START THE RECORDS

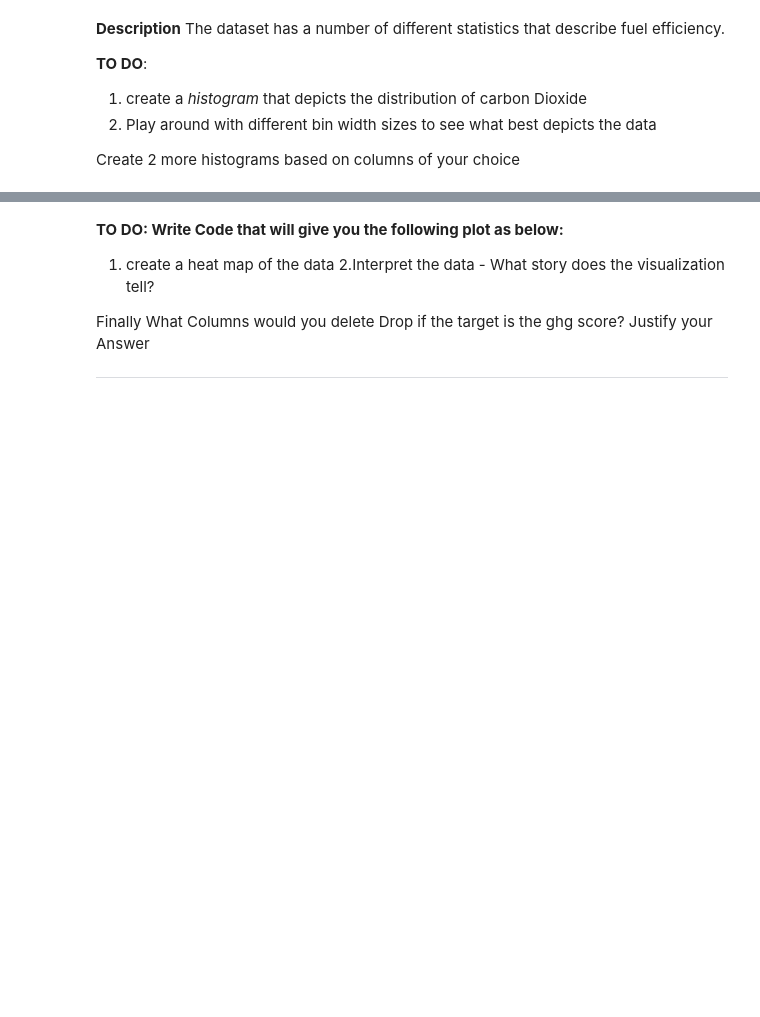
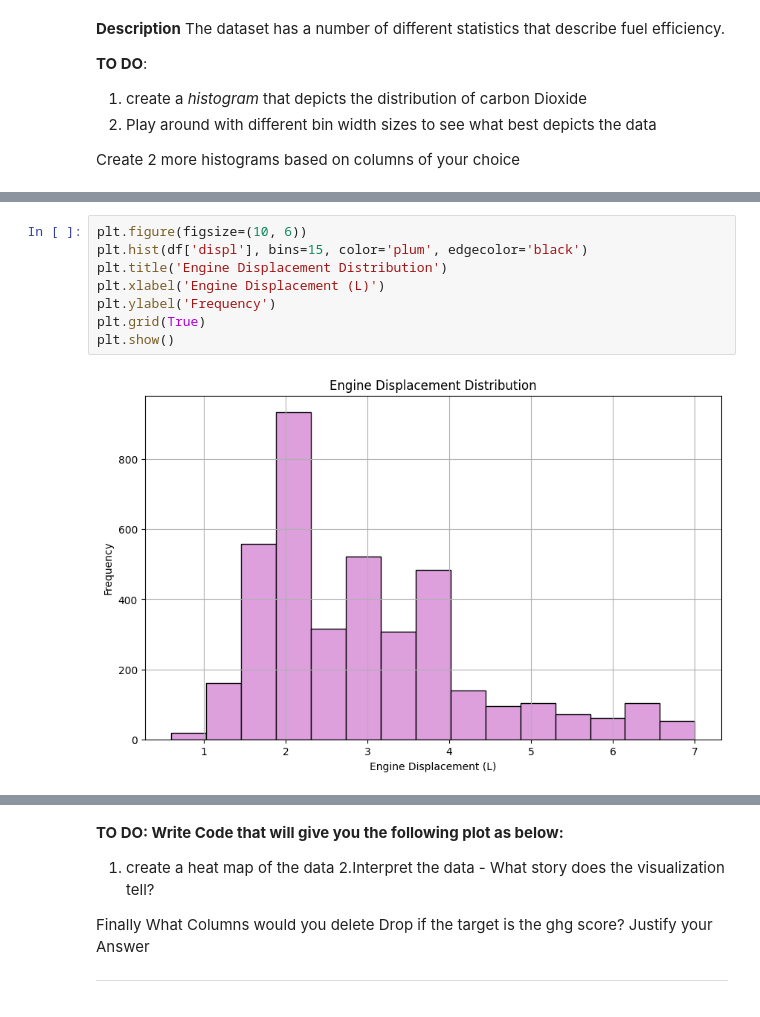
Before and after one commit to hirwaalu/plotting-project, a Jupyter notebook: Plotting_Assignment.ipynb, the cells around one changed output, grey strips where cells are left out. Drawn from its saved outputs; the diff is of its cells as text; blank space fills up the shorter version.

```diff
--- a/Plotting_Assignment.ipynb
+++ b/Plotting_Assignment.ipynb
@@ -45,0 +63,10 @@ Create 2 more histograms based on columns of your choice
+# %%
+plt.figure(figsize=(10, 6))
+plt.hist(df['displ'], bins=15, color='plum', edgecolor='black')
+plt.title('Engine Displacement Distribution')
+plt.xlabel('Engine Displacement (L)')
+plt.ylabel('Frequency')
+plt.grid(True)
+plt.show()
+# %% [output]
+[figure, added]
```
Also changed, not shown: parts of 12 cells of this notebook.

END THE RECORDS

#### [WHAT TO DO]
Return the material exactly as given, apart from the pictures.

#### [TASK ANSWER]
Before and after one commit to hirwaalu/plotting-project, a Jupyter notebook: Plotting_Assignment.ipynb, the cells around one changed output, grey strips where cells are left out. Drawn from its saved outputs; the diff is of its cells as text; blank space fills up the shorter version.

```diff
--- a/Plotting_Assignment.ipynb
+++ b/Plotting_Assignment.ipynb
@@ -45,0 +63,10 @@ Create 2 more histograms based on columns of your choice
+# %%
+plt.figure(figsize=(10, 6))
+plt.hist(df['displ'], bins=15, color='plum', edgecolor='black')
+plt.title('Engine Displacement Distribution')
+plt.xlabel('Engine Displacement (L)')
+plt.ylabel('Frequency')
+plt.grid(True)
+plt.show()
+# %% [output]
+[figure, added]
```
Also changed, not shown: parts of 12 cells of this notebook.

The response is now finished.